To Greta Thunberg and to everyone else who has imbibed the Left’s apocalyptic vision of economic history, I say this.  Environmental degradation is a serious problem, but “overthrowing capitalism” is an absurd, nineteenth-century way of looking at the problem and its possible solutions.  Racism and exploitation are red herrings that have nothing to do with solving our climate problems.  Only a nexus of democracy and capitalism have any hope of moving the world forward to the future that every sane person wants to see.  Concluding that “progress” is bad will eventually doom the world to a second Dark Age.  So please drop the 1970s “dark green” vision of environmentalism, encourage environmentalists to learn maths, and help us in the slow, thankless work that will create a truly sustainable future.  Europe has led the world in the reduction of carbon emissions over the past 20 years, even as GDP has grown.  Growth and greenness are not mutually exclusive.  Arguably, the development and implementation of advanced technology is the only practical way to avoid climate meltdown.
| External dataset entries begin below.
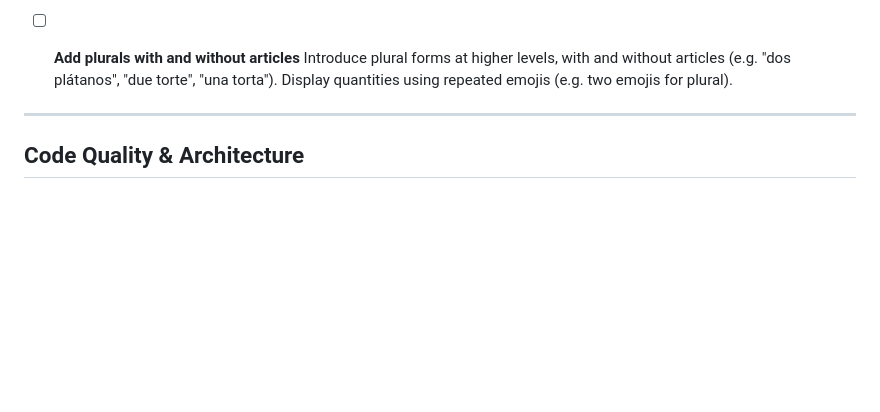
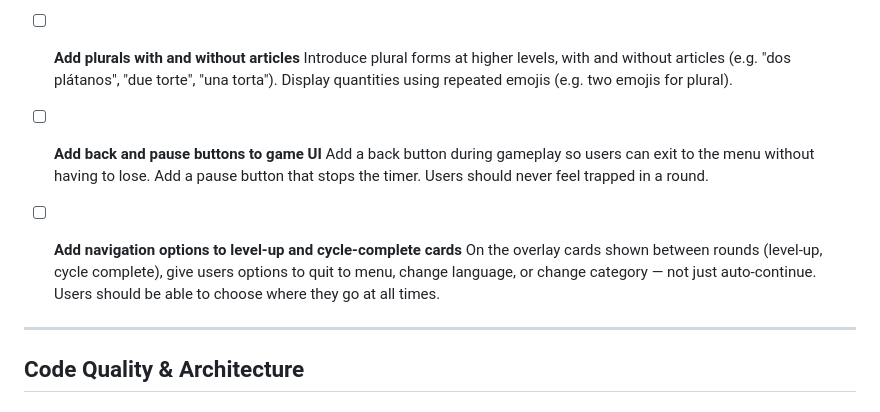
Before and after one commit to stephenbeale/waffley, a Markdown page: ROADMAP.md, the part around the change. Drawn GitHub-style; blank space fills up the shorter version.

Commit message:
docs: add back/pause buttons and level-up navigation roadmap items
Add two new planned features to the roadmap:
- Add back and pause buttons to game UI to prevent users from feeling trapped
- Add navigation options to level-up and cycle-complete overlay cards

Co-Authored-By: Claude Opus 4.6 <noreply@anthropic.com>

```diff
--- a/ROADMAP.md
+++ b/ROADMAP.md
@@ -30,6 +30,12 @@ Planned features and improvements for Waffley.
 
 - [ ] **Add plurals with and without articles**
   Introduce plural forms at higher levels, with and without articles (e.g. "dos plátanos", "due torte", "una torta"). Display quantities using repeated emojis (e.g. two emojis for plural).
+
+- [ ] **Add back and pause buttons to game UI**
+  Add a back button during gameplay so users can exit to the menu without having to lose. Add a pause button that stops the timer. Users should never feel trapped in a round.
+
+- [ ] **Add navigation options to level-up and cycle-complete cards**
+  On the overlay cards shown between rounds (level-up, cycle complete), give users options to quit to menu, change language, or change category — not just auto-continue. Users should be able to choose where they go at all times.
 
 ---
 
```
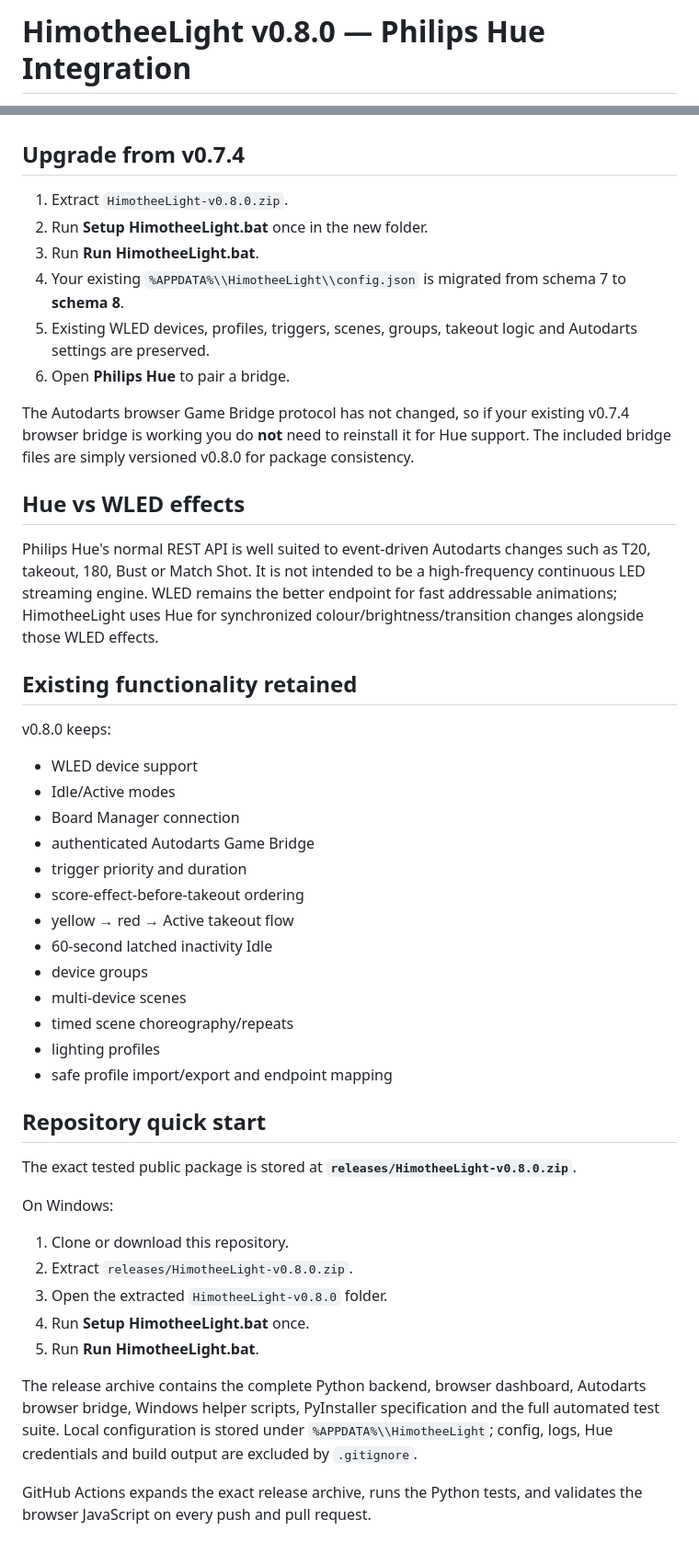
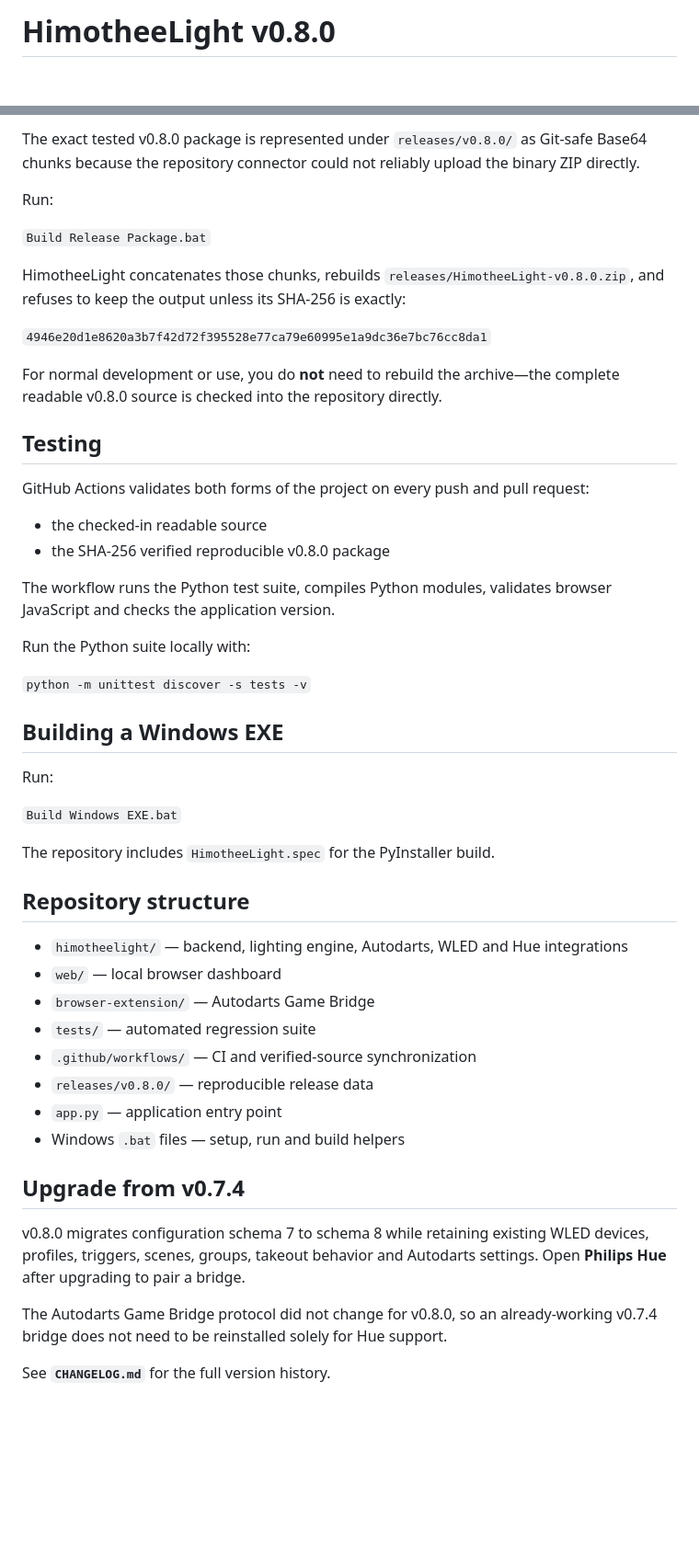
Before and after one commit to Project-Boosted/HimotheeLight, a Markdown page: README.md, 2 parts joined by grey strips. Shown at 92% size. Rendered like a GitHub page; blank space fills up the shorter version.

```diff
--- a/README.md
+++ b/README.md
@@ -1,2 +1,2 @@
-# HimotheeLight v0.8.0 — Philips Hue Integration
+# HimotheeLight v0.8.0
 
@@ -102,49 +103,51 @@ This lets the community share a mixed WLED + Hue setup without sharing network o
+The exact tested v0.8.0 package is represented under `releases/v0.8.0/` as Git-safe Base64 chunks because the repository connector could not reliably upload the binary ZIP directly.
+
+Run:
+
+`Build Release Package.bat`
+
+HimotheeLight concatenates those chunks, rebuilds `releases/HimotheeLight-v0.8.0.zip`, and refuses to keep the output unless its SHA-256 is exactly:
+
+`4946e20d1e8620a3b7f42d72f395528e77ca79e60995e1a9dc36e7bc76cc8da1`
+
+For normal development or use, you do **not** need to rebuild the archive—the complete readable v0.8.0 source is checked into the repository directly.
+
+## Testing
+
+GitHub Actions validates both forms of the project on every push and pull request:
+
+- the checked-in readable source
+- the SHA-256 verified reproducible v0.8.0 package
+
+The workflow runs the Python test suite, compiles Python modules, validates browser JavaScript and checks the application version.
+
+Run the Python suite locally with:
+
+`python -m unittest discover -s tests -v`
+
+## Building a Windows EXE
+
+Run:
+
+`Build Windows EXE.bat`
+
+The repository includes `HimotheeLight.spec` for the PyInstaller build.
+
+## Repository structure
+
+- `himotheelight/` — backend, lighting engine, Autodarts, WLED and Hue integrations
+- `web/` — local browser dashboard
+- `browser-extension/` — Autodarts Game Bridge
+- `tests/` — automated regression suite
+- `.github/workflows/` — CI and verified-source synchronization
+- `releases/v0.8.0/` — reproducible release data
+- `app.py` — application entry point
+- Windows `.bat` files — setup, run and build helpers
 
 ## Upgrade from v0.7.4
 
-1. Extract `HimotheeLight-v0.8.0.zip`.
-2. Run **Setup HimotheeLight.bat** once in the new folder.
-3. Run **Run HimotheeLight.bat**.
-4. Your existing `%APPDATA%\\HimotheeLight\\config.json` is migrated from schema 7 to **schema 8**.
-5. Existing WLED devices, profiles, triggers, scenes, groups, takeout logic and Autodarts settings are preserved.
-6. Open **Philips Hue** to pair a bridge.
+v0.8.0 migrates configuration schema 7 to schema 8 while retaining existing WLED devices, profiles, triggers, scenes, groups, takeout behavior and Autodarts settings. Open **Philips Hue** after upgrading to pair a bridge.
 
-The Autodarts browser Game Bridge protocol has not changed, so if your existing v0.7.4 browser bridge is working you do **not** need to reinstall it for Hue support. The included bridge files are simply versioned v0.8.0 for package consistency.
+The Autodarts Game Bridge protocol did not change for v0.8.0, so an already-working v0.7.4 bridge does not need to be reinstalled solely for Hue support.
 
-## Hue vs WLED effects
-
-Philips Hue's normal REST API is well suited to event-driven Autodarts changes such as T20, takeout, 180, Bust or Match Shot. It is not intended to be a high-frequency continuous LED streaming engine. WLED remains the better endpoint for fast addressable animations; HimotheeLight uses Hue for synchronized colour/brightness/transition changes alongside those WLED effects.
-
-## Existing functionality retained
-
-v0.8.0 keeps:
-
-- WLED device support
-- Idle/Active modes
-- Board Manager connection
-- authenticated Autodarts Game Bridge
-- trigger priority and duration
-- score-effect-before-takeout ordering
-- yellow → red → Active takeout flow
-- 60-second latched inactivity Idle
-- device groups
-- multi-device scenes
-- timed scene choreography/repeats
-- lighting profiles
-- safe profile import/export and endpoint mapping
-
-## Repository quick start
-
-The exact tested public package is stored at **`releases/HimotheeLight-v0.8.0.zip`**.
-
-On Windows:
-
-1. Clone or download this repository.
-2. Extract `releases/HimotheeLight-v0.8.0.zip`.
-3. Open the extracted `HimotheeLight-v0.8.0` folder.
-4. Run **Setup HimotheeLight.bat** once.
-5. Run **Run HimotheeLight.bat**.
-
-The release archive contains the complete Python backend, browser dashboard, Autodarts browser bridge, Windows helper scripts, PyInstaller specification and the full automated test suite. Local configuration is stored under `%APPDATA%\\HimotheeLight`; config, logs, Hue credentials and build output are excluded by `.gitignore`.
-
-GitHub Actions expands the exact release archive, runs the Python tests, and validates the browser JavaScript on every push and pull request.
+See **`CHANGELOG.md`** for the full version history.
```
Also changed, not shown: other parts of README.md (+80 -79 lines).
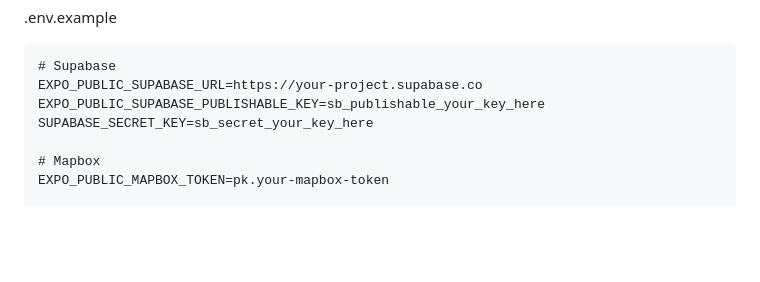
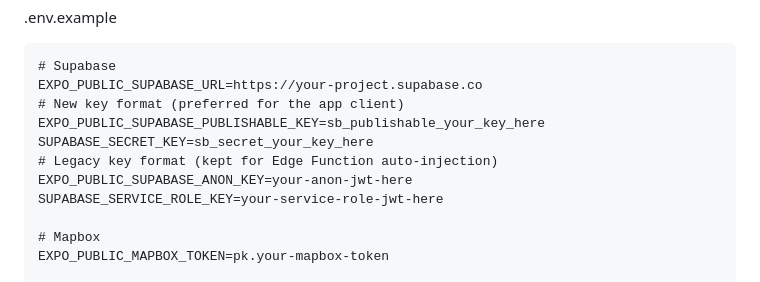
Before and after one commit to Hussein-Abdallah/trucktrack, a Markdown page: docs/tech-architecture.md, the part around the change. Rendered like a GitHub page; blank space fills up the shorter version.

Commit message:
docs: sync .env.example snippet with full Supabase key set [TT-11]
Address CodeRabbit outside-diff review on PR #10: the prose under
"Required Variables" lists all five Supabase env vars
(EXPO_PUBLIC_SUPABASE_URL + new publishable / secret + legacy anon /
service_role), but the inline .env.example code block below it only
showed three. Sync the snippet so docs/tech-architecture.md and the
actual committed .env.example match.

Co-Authored-By: Claude Opus 4.7 (1M context) <noreply@anthropic.com>

```diff
--- a/docs/tech-architecture.md
+++ b/docs/tech-architecture.md
@@ -538,8 +538,12 @@ PostHog project API key → posthog.com project settings
 
     # Supabase
     EXPO_PUBLIC_SUPABASE_URL=https://your-project.supabase.co
+    # New key format (preferred for the app client)
     EXPO_PUBLIC_SUPABASE_PUBLISHABLE_KEY=sb_publishable_your_key_here
     SUPABASE_SECRET_KEY=sb_secret_your_key_here
+    # Legacy key format (kept for Edge Function auto-injection)
+    EXPO_PUBLIC_SUPABASE_ANON_KEY=your-anon-jwt-here
+    SUPABASE_SERVICE_ROLE_KEY=your-service-role-jwt-here
 
     # Mapbox
     EXPO_PUBLIC_MAPBOX_TOKEN=pk.your-mapbox-token
```
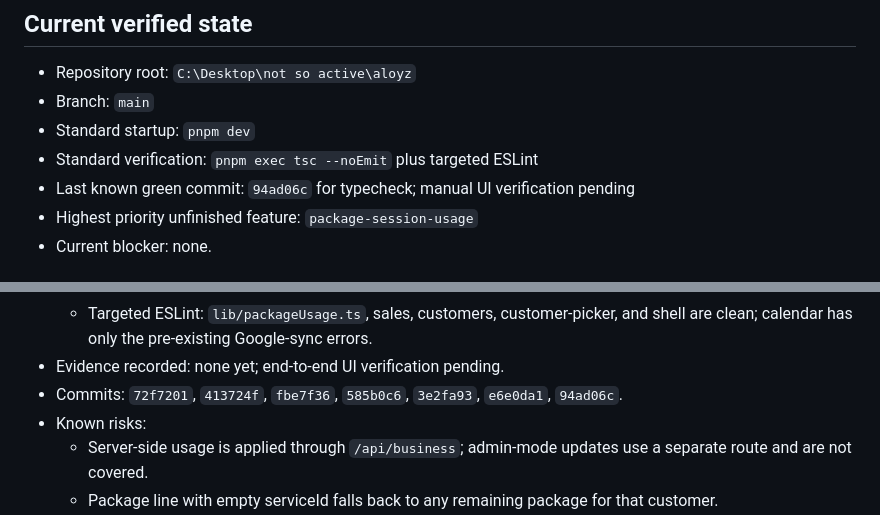
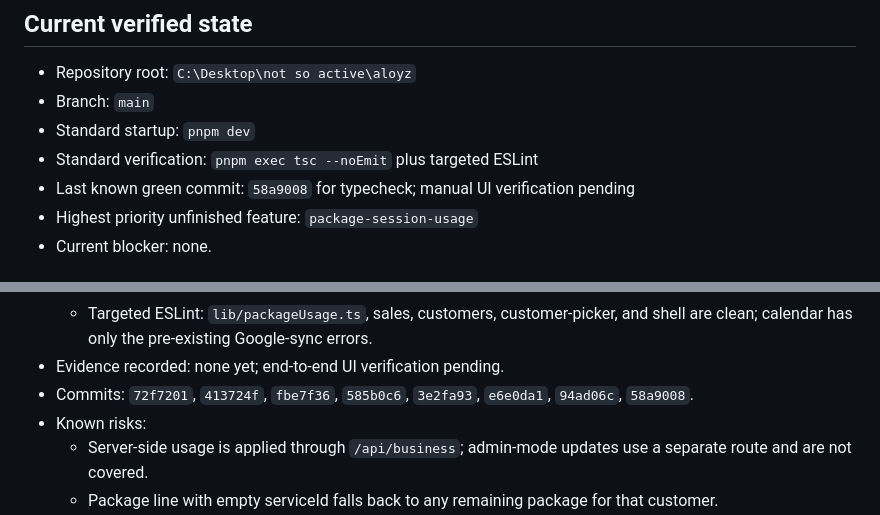
Before and after one commit to FlyingGrasss/aloyz, a Markdown page: .harness/progress.md, 2 parts joined by grey strips. Drawn GitHub-style.

Commit message:
record partial package payment state

```diff
--- a/.harness/progress.md
+++ b/.harness/progress.md
@@ -5,7 +5,7 @@
 - Branch: `main`
 - Standard startup: `pnpm dev`
 - Standard verification: `pnpm exec tsc --noEmit` plus targeted ESLint
-- Last known green commit: `94ad06c` for typecheck; manual UI verification pending
+- Last known green commit: `58a9008` for typecheck; manual UI verification pending
 - Highest priority unfinished feature: `package-session-usage`
 - Current blocker: none.
 
@@ -41,7 +41,7 @@
   - Package helper tests: apply, idempotent, restore, delete restore, cancelled, different customer.
   - Targeted ESLint: `lib/packageUsage.ts`, sales, customers, customer-picker, and shell are clean; calendar has only the pre-existing Google-sync errors.
 - Evidence recorded: none yet; end-to-end UI verification pending.
-- Commits: `72f7201`, `413724f`, `fbe7f36`, `585b0c6`, `3e2fa93`, `e6e0da1`, `94ad06c`.
+- Commits: `72f7201`, `413724f`, `fbe7f36`, `585b0c6`, `3e2fa93`, `e6e0da1`, `94ad06c`, `58a9008`.
 - Known risks:
   - Server-side usage is applied through `/api/business`; admin-mode updates use a separate route and are not covered.
   - Package line with empty serviceId falls back to any remaining package for that customer.
```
Meanwhile, before repeating any more shibboleths about imperialism, colonialism, genocide, and racism, please, take a class on Western Civilization—led by someone with a modicum of knowledge about economic history.  The things you learn there might just save the world.


Jeff Fynn-Paul is Senior Lecturer in Economic History and International Studies at Leiden University

About the author

Jeff Fynn-Paul

Jeff Fynn-Paul

Jeff Fynn-Paul is Senior Lecturer in Economic History and International Studies at Leiden University, The Netherlands. He has published widely on Iberian, Mediterranean, and Global History, is a founding editor of the Journal of Global Slavery, and a co-editor of the Studies in Global Slavery book series for Brill. Fynn-Paul won the European History Quarterly Prize in 2016. In 2020, his Spectator article “Myth of the Stolen Country” went viral, enraging large swathes of academic twitter. His book on the history of European-New World encounters will be published by Post Hill Press in 2022.